Documentation: Key to Successful Remote Work

Whether you work for a startup of 5-10 people or in a big remote company with 1000+ employees across continents, experts describe documentation to as one of the essential instruments of remote work organization. So why isn’t it ubiquitously implemented by remote teams? One of the main reasons is the old-fashioned approach to the workflow that requires meetings, emails, and Slack messages to communicate issues, decisions, and updates within the team. Documentation might be seen as boring, time-consuming, and simply useless by some. However, when done correctly, documentation can save the team a lot of time, prevent miscommunication, allow for more flexibility, and decrease the level of perceived chaos.
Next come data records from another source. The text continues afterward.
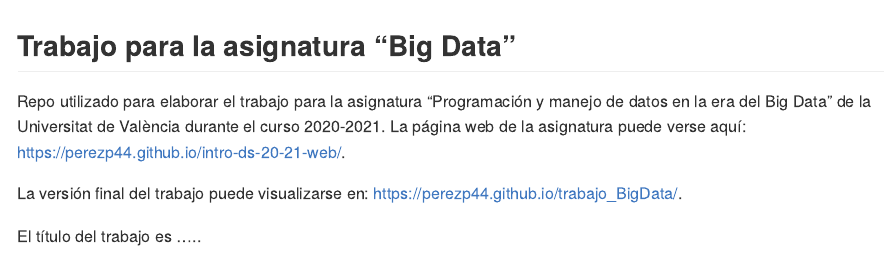
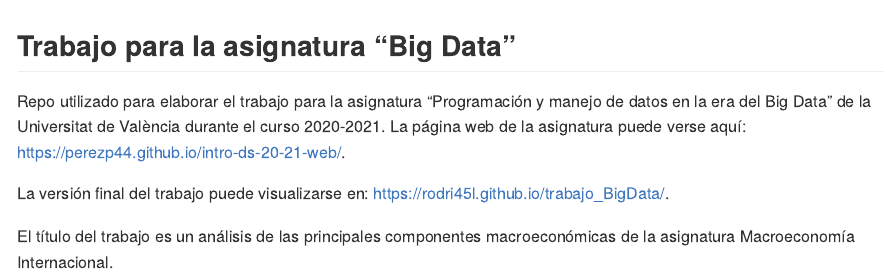
Before and after one commit to rodri45l/trabajo_BigData, an R Markdown document (Readme.Rmd): the page in a window 1100 px wide, from its top. The pictures show the output file Readme.md that the author committed with the source, drawn offline in the style of GitHub.

Commit message:
Add files via upload

```diff
--- a/Readme.Rmd
+++ b/Readme.Rmd
@@ -11,12 +11,12 @@
 <!-- El párrafo de arriba has de dejarlo tal cual. No has de cambiar nada!!-->
 
 <!-- En la linea de abajo has de sustituir "perezp44" por tu usuario de Github-->
-La versión final del trabajo puede visualizarse en: <https://perezp44.github.io/trabajo_BigData/>.
+La versión final del trabajo puede visualizarse en: <https://rodri45l.github.io/trabajo_BigData/>.
 
 
 <!-- Abajo podéis escribir lo que queráis, igual un resumen del trabajo, o ..., o ... pero al menos, creo que tienes que poner el título del trabajo y posiblemente tu nombre. Algo que explique porque está el repo en Github-->
 
-El título del trabajo es .....
+El título del trabajo es un análisis de las principales componentes macroeconómicas de la asignatura Macroeconomía Internacional.
 
 
 <!-- Finalmente, ACÚERDATE de que cuando hayas hecho los cambios y hayas dejado este archivo como te guste más, TIENES que knittearlo para que los cambios se actualicen en el fichero Readme.md, que es el que finalmente se visualizará en Github. El fichero Readme.md no has de editarlo a mano, sale de knittear Readme.Rmd-->
```
Also changed, not shown: Readme.md.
In this article, we will discuss how to do documentation to improve your remote work processes.

What is Documentation and why does your team need it?
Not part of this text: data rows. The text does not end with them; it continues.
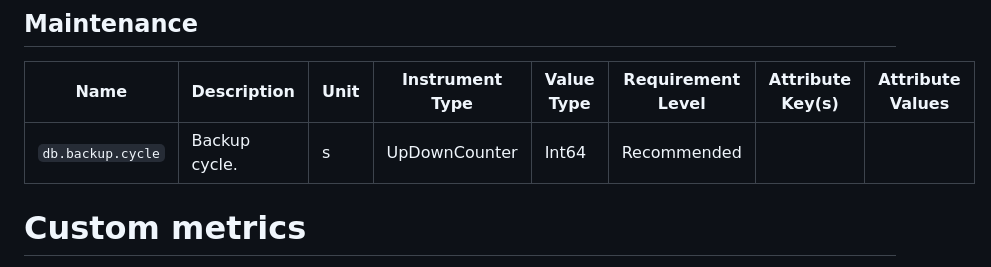
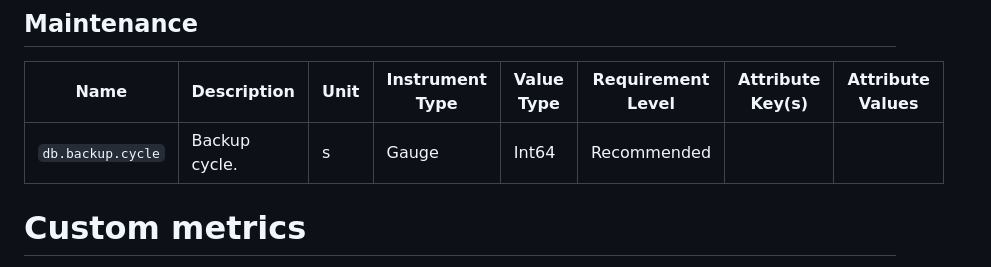
Before and after one commit to instana/otel-dc, a Markdown page: docs/semconv/database.md, the part around the change. GitHub-like rendering.

Commit message:
Update type of `db.backup.cycle` from UpDownCounter to Gauge.

```diff
--- a/docs/semconv/database.md
+++ b/docs/semconv/database.md
@@ -94,7 +94,7 @@ All metrics in `db.instance` instruments should be attached to a [Instance resou
 
 | Name                   | Description                                                    | Unit | Instrument Type | Value Type | Requirement Level | Attribute Key(s)    | Attribute Values |
 |------------------------|----------------------------------------------------------------|------|-----------------|------------|-------------------|---------------------|------------------|
-| `db.backup.cycle`      | Backup cycle.                                                  | s    | UpDownCounter   | Int64      | Recommended       |                     |                  |
+| `db.backup.cycle`      | Backup cycle.                                                  | s    | Gauge           | Int64      | Recommended       |                     |                  |
 
 # Custom metrics
 
```
Also changed, not shown: docs/semconv/instance.md (+1 -1 lines).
Different approaches to documentation present diverse methods, platforms, and levels of documentation. Simply put, documentation is the practice of putting the company’s rules, values, practices, and, importantly, decisions and actions, in writing. For remote teams, this means sharing a document or several documents with a detailed record of problems, implemented decisions, and other workflow processes. Some teams, like GitLab’s 1200+ employees all-remote workforce, have an approach that demands the remote worker to put an update into writing that is accessible to everyone (their famous “handbook“) before they share it with teammates via Slack, email, or another form of communication. Then, of course, some teams’ documentation strategy is writing down the decisions and actions after they already happened, e.g. right after the meeting. The exact method can be discussed and altered as the company grows. However, if you think that your company can go without documentation while working remotely because it isn’t that big and the current communication strategy suffices, we might have bad news for you. As GitLab’s Darren Murph and Jessica Reeder put it: “Implementing a documentation strategy becomes more difficult — yet more vital — as a company ages and matures.” Therefore, the earlier you establish a documentation practice the easier it will be for your company to scale.
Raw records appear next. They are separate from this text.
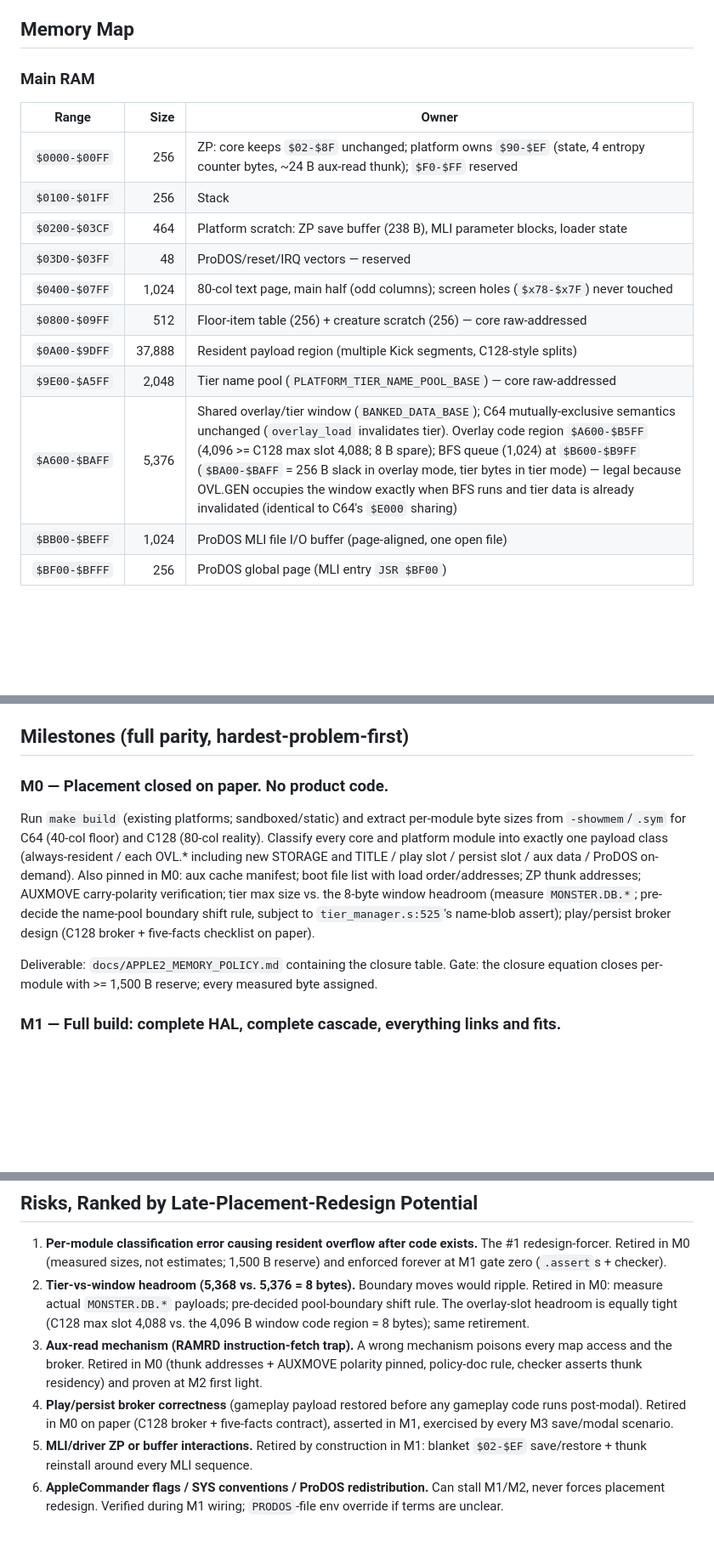
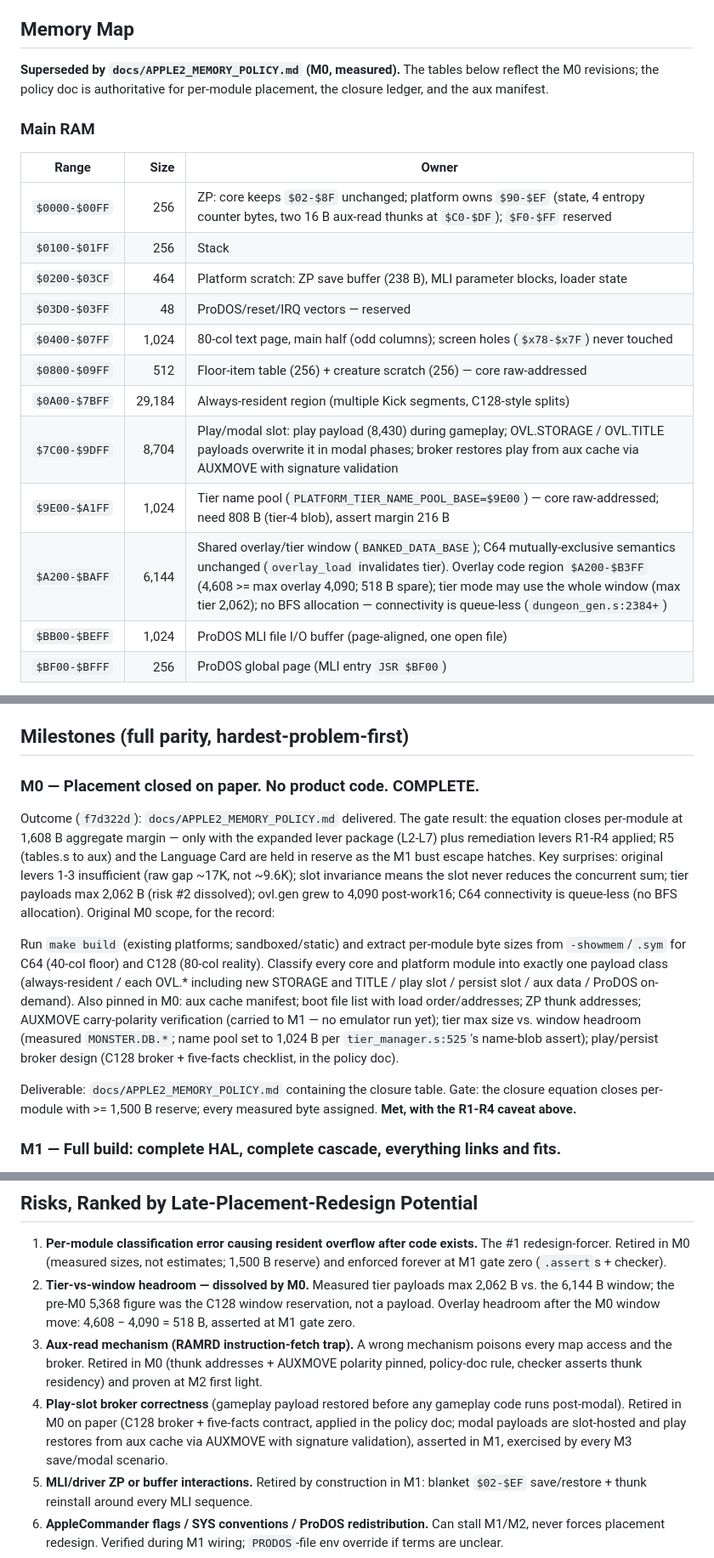
Before and after one commit to dcgibbons/moria8, a Markdown page: docs/APPLE2_PORT.md, 3 parts joined by grey strips. Shown at 85% size. GitHub-like rendering; blank space fills up the shorter version.

Commit message:
Add Apple IIe port plan and M0 memory policy

```diff
--- a/docs/APPLE2_PORT.md
+++ b/docs/APPLE2_PORT.md
@@ -94,19 +90,24 @@ Verified enablers (direct inspection, high confidence):
 
 ## Memory Map
 
+**Superseded by `docs/APPLE2_MEMORY_POLICY.md` (M0, measured).** The
+tables below reflect the M0 revisions; the policy doc is authoritative
+for per-module placement, the closure ledger, and the aux manifest.
+
 ### Main RAM
 
 | Range | Size | Owner |
 | --- | ---: | --- |
-| `$0000-$00FF` | 256 | ZP: core keeps `$02-$8F` unchanged; platform owns `$90-$EF` (state, 4 entropy counter bytes, ~24 B aux-read thunk); `$F0-$FF` reserved |
+| `$0000-$00FF` | 256 | ZP: core keeps `$02-$8F` unchanged; platform owns `$90-$EF` (state, 4 entropy counter bytes, two 16 B aux-read thunks at `$C0-$DF`); `$F0-$FF` reserved |
 | `$0100-$01FF` | 256 | Stack |
 | `$0200-$03CF` | 464 | Platform scratch: ZP save buffer (238 B), MLI parameter blocks, loader state |
 | `$03D0-$03FF` | 48 | ProDOS/reset/IRQ vectors — reserved |
 | `$0400-$07FF` | 1,024 | 80-col text page, main half (odd columns); screen holes (`$x78-$x7F`) never touched |
 | `$0800-$09FF` | 512 | Floor-item table (256) + creature scratch (256) — core raw-addressed |
-| `$0A00-$9DFF` | 37,888 | Resident payload region (multiple Kick segments, C128-style splits) |
-| `$9E00-$A5FF` | 2,048 | Tier name pool (`PLATFORM_TIER_NAME_POOL_BASE`) — core raw-addressed |
-| `$A600-$BAFF` | 5,376 | Shared overlay/tier window (`BANKED_DATA_BASE`); C64 mutually-exclusive semantics unchanged (`overlay_load` invalidates tier). Overlay code region `$A600-$B5FF` (4,096 >= C128 max slot 4,088; 8 B spare); BFS queue (1,024) at `$B600-$B9FF` (`$BA00-$BAFF` = 256 B slack in overlay mode, tier bytes in tier mode) — legal because OVL.GEN occupies the window exactly when BFS runs and tier data is already invalidated (identical to C64's `$E000` sharing) |
+| `$0A00-$7BFF` | 29,184 | Always-resident region (multiple Kick segments, C128-style splits) |
+| `$7C00-$9DFF` | 8,704 | Play/modal slot: play payload (8,430) during gameplay; OVL.STORAGE / OVL.TITLE payloads overwrite it in modal phases; broker restores play from aux cache via AUXMOVE with signature validation |
+| `$9E00-$A1FF` | 1,024 | Tier name pool (`PLATFORM_TIER_NAME_POOL_BASE=$9E00`) — core raw-addressed; need 808 B (tier-4 blob), assert margin 216 B |
+| `$A200-$BAFF` | 6,144 | Shared overlay/tier window (`BANKED_DATA_BASE`); C64 mutually-exclusive semantics unchanged (`overlay_load` invalidates tier). Overlay code region `$A200-$B3FF` (4,608 >= max overlay 4,090; 518 B spare); tier mode may use the whole window (max tier 2,062); no BFS allocation — connectivity is queue-less (`dungeon_gen.s:2384+`) |
 | `$BB00-$BEFF` | 1,024 | ProDOS MLI file I/O buffer (page-aligned, one open file) |
 | `$BF00-$BFFF` | 256 | ProDOS global page (MLI entry `JSR $BF00`) |
 
@@ -334,7 +336,18 @@ Virtual ][ (macOS) or real hardware.
 
 ## Milestones (full parity, hardest-problem-first)
 
-### M0 — Placement closed on paper. No product code.
+### M0 — Placement closed on paper. No product code. **COMPLETE.**
+
+Outcome (`f7d322d`): `docs/APPLE2_MEMORY_POLICY.md` delivered. The gate
+result: the equation closes per-module at 1,608 B aggregate margin —
+only with the expanded lever package (L2-L7) plus remediation levers
+R1-R4 applied; R5 (tables.s to aux) and the Language Card are held in
+reserve as the M1 bust escape hatches. Key surprises: original levers
+1-3 insufficient (raw gap ~17K, not ~9.6K); slot invariance means the
+slot never reduces the concurrent sum; tier payloads max 2,062 B
+(risk #2 dissolved); ovl.gen grew to 4,090 post-work16; C64
+connectivity is queue-less (no BFS allocation). Original M0 scope,
+for the record:
 
 Run `make build` (existing platforms; sandboxed/static) and extract
 per-module byte sizes from `-showmem`/`.sym` for C64 (40-col floor) and
@@ -343,14 +356,15 @@ exactly one payload class (always-resident / each OVL.* including new
 STORAGE and TITLE / play slot / persist slot / aux data / ProDOS
 on-demand). Also pinned in M0: aux cache manifest; boot file list with
 load order/addresses; ZP thunk addresses; AUXMOVE carry-polarity
-verification; tier max size vs. the 8-byte window headroom (measure
-`MONSTER.DB.*`; pre-decide the name-pool boundary shift rule, subject to
+verification (carried to M1 — no emulator run yet); tier max size vs.
+window headroom (measured `MONSTER.DB.*`; name pool set to 1,024 B per
 `tier_manager.s:525`'s name-blob assert); play/persist broker design
-(C128 broker + five-facts checklist on paper).
+(C128 broker + five-facts checklist, in the policy doc).
 
 Deliverable: `docs/APPLE2_MEMORY_POLICY.md` containing the closure
 table. Gate: the closure equation closes per-module with >= 1,500 B
-reserve; every measured byte assigned.
+reserve; every measured byte assigned. **Met, with the R1-R4 caveat
+above.**
 
 ### M1 — Full build: complete HAL, complete cascade, everything links and fits.
 
@@ -407,18 +421,20 @@ Gate: full `testapple2` + `diskapple2` artifact + docs.
    code exists.** The #1 redesign-forcer. Retired in M0 (measured
    sizes, not estimates; 1,500 B reserve) and enforced forever at M1
    gate zero (`.assert`s + checker).
-2. **Tier-vs-window headroom (5,368 vs. 5,376 = 8 bytes).** Boundary
-   moves would ripple. Retired in M0: measure actual `MONSTER.DB.*`
-   payloads; pre-decided pool-boundary shift rule. The overlay-slot
-   headroom is equally tight (C128 max slot 4,088 vs. the 4,096 B
-   window code region = 8 bytes); same retirement.
+2. **Tier-vs-window headroom — dissolved by M0.** Measured tier
+   payloads max 2,062 B vs. the 6,144 B window; the pre-M0 5,368 figure
+   was the C128 window reservation, not a payload. Overlay headroom
+   after the M0 window move: 4,608 − 4,090 = 518 B, asserted at M1
+   gate zero.
 3. **Aux-read mechanism (RAMRD instruction-fetch trap).** A wrong
    mechanism poisons every map access and the broker. Retired in M0
    (thunk addresses + AUXMOVE polarity pinned, policy-doc rule, checker
    asserts thunk residency) and proven at M2 first light.
-4. **Play/persist broker correctness** (gameplay payload restored
-   before any gameplay code runs post-modal). Retired in M0 on paper
-   (C128 broker + five-facts contract), asserted in M1, exercised by
+4. **Play-slot broker correctness** (gameplay payload restored before
+   any gameplay code runs post-modal). Retired in M0 on paper (C128
+   broker + five-facts contract, applied in the policy doc; modal
+   payloads are slot-hosted and play restores from aux cache via
+   AUXMOVE with signature validation), asserted in M1, exercised by
    every M3 save/modal scenario.
 5. **MLI/driver ZP or buffer interactions.** Retired by construction in
    M1: blanket `$02-$EF` save/restore + thunk reinstall around every
```
Also changed, not shown: other parts of docs/APPLE2_PORT.md (+60 -63 lines), docs/APPLE2_MEMORY_POLICY.md (added, +310 -0 lines).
So why is it key for a remote team’s success? First of all, even for teams that rely on synchronous communication, i.e. Zoom meetings and Slack messages, the structure and clarity that the documentation routine brings are invaluable. It teaches everyone discipline and respect by requiring each team member to share their actions without exception or delay. Furthermore, the opportunity to go back and review the decisions that the team took some time ago also allows for reverse engineering that is crucial if something goes wrong, and we all know that it inevitably will one day. Moreover, documentation requires an individual to sit down and write down the problem, the data given, and the possible solutions. Therefore, teammates can be more prepared for the meetings and spend less time discussing the issue and the solution because they will have worked on it beforehand. For some companies, the application of a detailed documentation approach can lead to adopting asynchronous communication which we talk about in the next section of the article.

Documentation for Asynchronous Communication

One of the most advantageous effects of implementing documentation is the chance to switch to an asynchronous communication model. To take advantage of working remotely, you might want to hire from the international talent pool. However, the fixation on meetings as the only way to communicate within the remote team limits hiring opportunities to a few time zones. Effective use of documentation can help you expand your team across countries and continents without decreasing productivity. It allows team members to work on flexible schedules without being chained to specific meetings or fearing to miss Slack messages. When everything is documented, the employees can easily check on the updates whenever their day starts.

How to start your documentation practice

First and foremost, choose a platform that is efficient and easy to use. It can be any document-sharing app, like Notion or Almanac. Such apps allow your whole team to create, share, edit, and comment on documents, tables, and databases. Then, you will need to spend some time writing down the rules, policies, and values. But once you’ve spent time on this you won’t have to go back, unless you need to make a couple of corrections. However, it will help immensely with helping your new employees understand and adapt to your company’s practices in the process of virtual onboarding.

Next, how exactly you document decisions will depend on your existing communication practices, as well as the size of the company, number of departments, etc. You might want to try different approaches and see what works best. One tip is assigning a “decision-maker” to each issue who will be responsible for documenting the decision. It doesn’t mean that person is solely responsible for making the decision but rather that they will be accountable for making sure the team achieves a clear, documentable solution. Additionally, everyone must understand the utmost importance of documentation because if some team members don’t pay attention to this practice, it becomes pointless. Imagine somebody sharing their decisions exclusively via Slack. This immediately makes the documentation insufficient and, therefore, unreliable. The whole point of keeping records in one place is to provide the employees with one source of information they can always come back to and check. All in all, although it might sound like a lot of work, as long as every decision is documented in one way or another within a single source, you’ve started your documentation routine. From there, you can continuously improve and refine it until you find it effective and easy to use.